Estimated reading time is 4.1 min.

Views to date: 166


  1. Michelle McLean February 23, 2021 at 2:21 pm

    I am the caregiver to my 100 percent disabled father. I am in need of so much help!!! My mother died of ovarian cancer, my elder brother of two brain cancers, i am all that is left….
    I dont know what is actually available for my dad and as all of you know the VA doesn’t hand out information telling you all that they have for you
    My dad has suffered for years with dentures that hurt him and wont go back to the VA dentist (which there was only one of). Does anyone know of any way to get local help for this?
    This man who served his country for 20 years and went through Vietnam as a medic and now suffers greatly through PTSD and still cant have the windows open in his living room, needs a bathroom in his living area and we cant afford to have one built for him, he didn’t lose a limb so is not eligible for help in getting one made. Again i need help if anyone knows of any?
    I pray for any help at all. I myself have multiple sclerosis, but put my pains aside for my 73 yr old father who deserves the world
    Thank you all and thank you all for your service

  2. Jody Lynn Richards February 14, 2021 at 10:30 pm

    All va officials are not above husband is a Vietnam vet, 68 n 69…Tet invasion..after a botched quadruple bi pass heart surgery, from a local hospital, in 2017, he was finally released from Scared Heart hospital in Pensacola, FL with No Hope for the next breath..I was told to get him re evaluated for medical and his pension.
    I faxed 15 pages of proof to VA in Minnasota, of cancer, heart failure, Stryker hip implant ( that va Knew was a recall!) , a “Buddy letter” from a vet that was with him, etc..just to be turned down.
    And the evening he had heart attack, we were turned away from the gate at Eglin Air Force Base, because the “Gate pass had expired! Not his military id or drivers license!
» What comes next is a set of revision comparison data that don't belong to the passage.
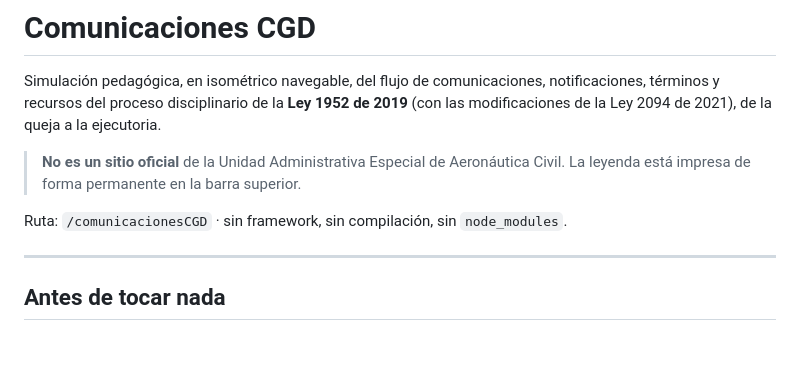
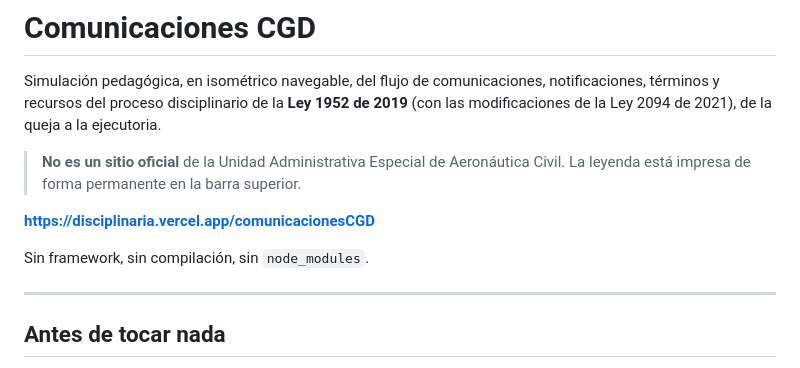
Before and after one commit to disciplinaria-app/disciplinaria-app, a Markdown page: comunicacionesCGD/README.md, the part around the change. Rendered like a GitHub page; blank space fills up the shorter version.

Commit message:
docs(cgd): dirección neutra en el README
La URL larga de preview incluía el nombre del equipo, y con él un nombre
propio. Se reclamó disciplinaria.vercel.app, que es neutra, y se apuntó al
despliegue.

Co-Authored-By: Claude Opus 5 <noreply@anthropic.com>

```diff
--- a/comunicacionesCGD/README.md
+++ b/comunicacionesCGD/README.md
@@ -8,7 +8,9 @@ ejecutoria.
 > **No es un sitio oficial** de la Unidad Administrativa Especial de Aeronáutica
 > Civil. La leyenda está impresa de forma permanente en la barra superior.
 
-Ruta: `/comunicacionesCGD` · sin framework, sin compilación, sin `node_modules`.
+**https://disciplinaria.vercel.app/comunicacionesCGD**
+
+Sin framework, sin compilación, sin `node_modules`.
 
 ---
 
```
Which we had also..we were ordered to the guard shack, and to get him out of car ( while he is in afib!) so that 2 young people could call the interior for an ambulance..they turned him down twice!!! I demanded our credentials and the correct way to leave the base! He was barely able to get in car, as we had already drove 42 miles to get there.
    I told the two young people at shack to take a Good Long Look at a True American Soldier, A War Veteran, dieing at their feet, and consider their fate later in life when they are at the mercy of a bunch of jackasses that didnt even have the common decency to even send him help after he fought a war for their sorry asses! But understand this, had he went to Eglin, he would be dead now..i believe that with all my heart! But God had a different plan…and he is still alive today, frail, but very much alive..its just extremely frustrating and SAD, that all vets are Not treated fairly or justly…And Please believe me when I say, I will Never stand down where my Good Husband is concerned! Sincerely, one devoted wife..
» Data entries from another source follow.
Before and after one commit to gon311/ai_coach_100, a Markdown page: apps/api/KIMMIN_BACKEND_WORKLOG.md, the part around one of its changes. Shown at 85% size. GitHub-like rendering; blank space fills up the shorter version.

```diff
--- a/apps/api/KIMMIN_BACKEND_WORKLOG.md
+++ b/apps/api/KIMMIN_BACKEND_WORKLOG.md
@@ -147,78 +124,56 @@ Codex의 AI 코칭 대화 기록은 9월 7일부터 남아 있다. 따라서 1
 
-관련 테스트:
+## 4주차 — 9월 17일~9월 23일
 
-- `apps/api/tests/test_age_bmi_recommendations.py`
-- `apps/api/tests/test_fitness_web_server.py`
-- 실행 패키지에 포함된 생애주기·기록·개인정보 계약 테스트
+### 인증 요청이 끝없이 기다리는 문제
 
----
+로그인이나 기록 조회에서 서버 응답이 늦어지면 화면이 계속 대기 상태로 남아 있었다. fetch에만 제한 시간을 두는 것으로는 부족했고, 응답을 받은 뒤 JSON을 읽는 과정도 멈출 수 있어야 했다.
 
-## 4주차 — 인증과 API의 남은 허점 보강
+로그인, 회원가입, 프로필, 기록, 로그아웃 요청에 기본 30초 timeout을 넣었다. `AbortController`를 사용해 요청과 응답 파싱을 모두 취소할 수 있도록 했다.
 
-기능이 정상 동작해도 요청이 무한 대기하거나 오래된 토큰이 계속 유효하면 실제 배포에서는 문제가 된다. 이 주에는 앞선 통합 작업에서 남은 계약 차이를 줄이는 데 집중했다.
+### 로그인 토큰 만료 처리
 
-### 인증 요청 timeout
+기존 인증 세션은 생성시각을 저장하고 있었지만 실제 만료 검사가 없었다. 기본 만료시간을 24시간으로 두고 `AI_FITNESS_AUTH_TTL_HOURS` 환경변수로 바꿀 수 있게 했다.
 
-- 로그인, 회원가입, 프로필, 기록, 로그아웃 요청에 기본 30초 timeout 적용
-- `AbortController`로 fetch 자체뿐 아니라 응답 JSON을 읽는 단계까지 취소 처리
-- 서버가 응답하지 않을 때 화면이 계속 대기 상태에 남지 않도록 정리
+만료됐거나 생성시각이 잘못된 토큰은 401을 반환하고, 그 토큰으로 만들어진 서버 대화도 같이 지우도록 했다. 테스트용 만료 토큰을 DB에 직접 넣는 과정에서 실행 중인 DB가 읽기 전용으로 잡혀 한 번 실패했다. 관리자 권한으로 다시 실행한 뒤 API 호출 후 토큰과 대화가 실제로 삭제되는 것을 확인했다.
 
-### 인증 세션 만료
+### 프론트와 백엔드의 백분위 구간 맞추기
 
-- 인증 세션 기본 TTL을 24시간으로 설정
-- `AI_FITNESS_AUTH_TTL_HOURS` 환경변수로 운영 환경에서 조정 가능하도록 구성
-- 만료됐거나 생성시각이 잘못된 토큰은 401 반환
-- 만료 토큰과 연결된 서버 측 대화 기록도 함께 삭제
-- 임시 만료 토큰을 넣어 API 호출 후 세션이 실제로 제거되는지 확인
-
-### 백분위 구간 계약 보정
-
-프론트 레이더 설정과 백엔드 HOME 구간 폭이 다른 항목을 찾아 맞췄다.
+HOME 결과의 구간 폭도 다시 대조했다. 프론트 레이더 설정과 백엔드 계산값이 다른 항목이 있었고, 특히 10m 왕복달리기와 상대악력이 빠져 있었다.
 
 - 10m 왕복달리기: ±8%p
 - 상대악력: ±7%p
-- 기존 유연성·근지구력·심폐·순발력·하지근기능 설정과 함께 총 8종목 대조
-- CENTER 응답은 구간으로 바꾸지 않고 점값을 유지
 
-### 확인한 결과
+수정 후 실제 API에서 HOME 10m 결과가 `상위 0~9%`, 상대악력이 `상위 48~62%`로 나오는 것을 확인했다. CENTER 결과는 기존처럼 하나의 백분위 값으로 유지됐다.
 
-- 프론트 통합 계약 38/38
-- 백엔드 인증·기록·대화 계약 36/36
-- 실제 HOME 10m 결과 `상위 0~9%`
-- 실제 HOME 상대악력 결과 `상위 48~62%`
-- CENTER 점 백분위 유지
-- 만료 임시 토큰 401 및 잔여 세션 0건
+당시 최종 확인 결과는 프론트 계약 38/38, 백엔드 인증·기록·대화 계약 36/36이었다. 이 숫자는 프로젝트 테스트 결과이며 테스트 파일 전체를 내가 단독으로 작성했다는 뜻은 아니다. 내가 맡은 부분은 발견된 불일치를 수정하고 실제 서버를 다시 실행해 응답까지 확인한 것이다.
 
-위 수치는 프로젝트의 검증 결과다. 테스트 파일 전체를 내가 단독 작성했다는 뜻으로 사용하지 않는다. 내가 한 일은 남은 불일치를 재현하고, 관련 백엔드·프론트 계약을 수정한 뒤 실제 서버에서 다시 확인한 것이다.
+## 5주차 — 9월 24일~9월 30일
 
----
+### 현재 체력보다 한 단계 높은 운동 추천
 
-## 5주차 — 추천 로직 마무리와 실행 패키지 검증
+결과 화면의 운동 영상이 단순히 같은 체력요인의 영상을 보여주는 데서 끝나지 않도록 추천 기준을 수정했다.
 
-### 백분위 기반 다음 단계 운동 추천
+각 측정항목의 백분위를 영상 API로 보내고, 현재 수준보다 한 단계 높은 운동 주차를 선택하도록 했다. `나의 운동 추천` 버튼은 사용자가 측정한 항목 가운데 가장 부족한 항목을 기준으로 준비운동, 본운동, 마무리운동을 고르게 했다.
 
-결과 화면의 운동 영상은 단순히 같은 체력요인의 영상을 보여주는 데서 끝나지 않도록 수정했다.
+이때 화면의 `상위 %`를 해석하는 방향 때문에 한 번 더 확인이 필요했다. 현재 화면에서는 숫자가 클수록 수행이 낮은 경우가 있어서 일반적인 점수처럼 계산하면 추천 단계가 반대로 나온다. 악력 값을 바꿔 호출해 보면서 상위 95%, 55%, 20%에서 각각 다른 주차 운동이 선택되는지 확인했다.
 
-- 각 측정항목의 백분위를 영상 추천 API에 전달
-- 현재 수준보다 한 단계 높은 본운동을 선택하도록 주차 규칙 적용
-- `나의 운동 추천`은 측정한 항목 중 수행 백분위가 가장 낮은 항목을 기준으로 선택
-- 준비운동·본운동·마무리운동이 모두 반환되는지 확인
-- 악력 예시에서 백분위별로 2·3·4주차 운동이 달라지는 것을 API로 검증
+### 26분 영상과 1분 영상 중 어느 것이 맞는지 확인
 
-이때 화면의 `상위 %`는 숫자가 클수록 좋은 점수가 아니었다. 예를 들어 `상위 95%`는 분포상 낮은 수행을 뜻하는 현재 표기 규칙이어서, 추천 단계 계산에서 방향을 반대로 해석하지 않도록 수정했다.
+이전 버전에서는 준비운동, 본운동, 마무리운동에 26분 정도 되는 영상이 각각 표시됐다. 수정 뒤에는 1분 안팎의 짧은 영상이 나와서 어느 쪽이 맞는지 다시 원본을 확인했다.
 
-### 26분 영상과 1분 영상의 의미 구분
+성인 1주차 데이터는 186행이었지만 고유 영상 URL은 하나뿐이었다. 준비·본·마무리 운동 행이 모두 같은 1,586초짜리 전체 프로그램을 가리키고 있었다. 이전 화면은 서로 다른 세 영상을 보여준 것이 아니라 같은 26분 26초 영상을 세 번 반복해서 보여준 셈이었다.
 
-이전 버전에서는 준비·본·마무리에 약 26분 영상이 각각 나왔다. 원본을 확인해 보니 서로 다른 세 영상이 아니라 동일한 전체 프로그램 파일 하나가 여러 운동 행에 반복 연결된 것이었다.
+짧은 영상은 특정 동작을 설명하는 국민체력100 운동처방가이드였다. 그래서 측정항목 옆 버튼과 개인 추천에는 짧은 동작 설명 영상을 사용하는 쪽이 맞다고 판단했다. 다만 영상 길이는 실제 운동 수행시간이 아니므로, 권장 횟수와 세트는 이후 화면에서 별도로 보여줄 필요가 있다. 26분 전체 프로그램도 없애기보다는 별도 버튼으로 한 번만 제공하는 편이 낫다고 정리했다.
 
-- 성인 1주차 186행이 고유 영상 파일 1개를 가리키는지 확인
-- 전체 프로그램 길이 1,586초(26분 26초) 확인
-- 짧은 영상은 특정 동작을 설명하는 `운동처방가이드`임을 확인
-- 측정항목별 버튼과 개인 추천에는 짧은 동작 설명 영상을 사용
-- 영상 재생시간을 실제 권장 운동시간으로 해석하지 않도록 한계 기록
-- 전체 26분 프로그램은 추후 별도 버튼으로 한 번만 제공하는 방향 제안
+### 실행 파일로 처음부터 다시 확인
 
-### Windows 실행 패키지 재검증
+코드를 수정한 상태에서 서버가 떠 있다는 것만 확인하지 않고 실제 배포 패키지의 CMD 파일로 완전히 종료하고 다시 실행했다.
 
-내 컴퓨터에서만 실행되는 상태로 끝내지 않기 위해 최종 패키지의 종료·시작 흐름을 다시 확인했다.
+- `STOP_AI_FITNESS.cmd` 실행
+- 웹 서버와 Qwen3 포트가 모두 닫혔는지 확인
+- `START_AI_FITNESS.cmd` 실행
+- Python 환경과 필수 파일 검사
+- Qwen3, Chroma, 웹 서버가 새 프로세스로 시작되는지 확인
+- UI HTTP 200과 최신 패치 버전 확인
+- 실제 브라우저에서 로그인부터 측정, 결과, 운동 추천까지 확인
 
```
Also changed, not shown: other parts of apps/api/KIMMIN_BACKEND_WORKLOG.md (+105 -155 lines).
  3. Jody Lynn Richards February 14, 2021 at 9:48 pm

    After a quadruple bi pass, that went terribly bad, in Oct of 2017..i was advised to set an appointment for my husband to be re evaluated by va, concerning his and new health issues and pension…on Dec 15,2017, I faxed 15 pages of documented proof of health issues, proof of DD 214, a letter from another veitnam veteran who was with him in 1968 and 1969, etc..VA turned him down Flat!!! All VA officials are Not above Board! We can prove cancer, heart failure, the fact that va ordered, with full knowledge, a Stryker (recalled) implant in rt hip…and blew off all attempts of a replacement that he is frail and possibly wouldn’t make it threw surgery, va appears to be waiting for him to die, so their job is over and his case will be over…But Know this, I will Never stand down where my Good husband is concerned…Sincerely, one devoted Wife…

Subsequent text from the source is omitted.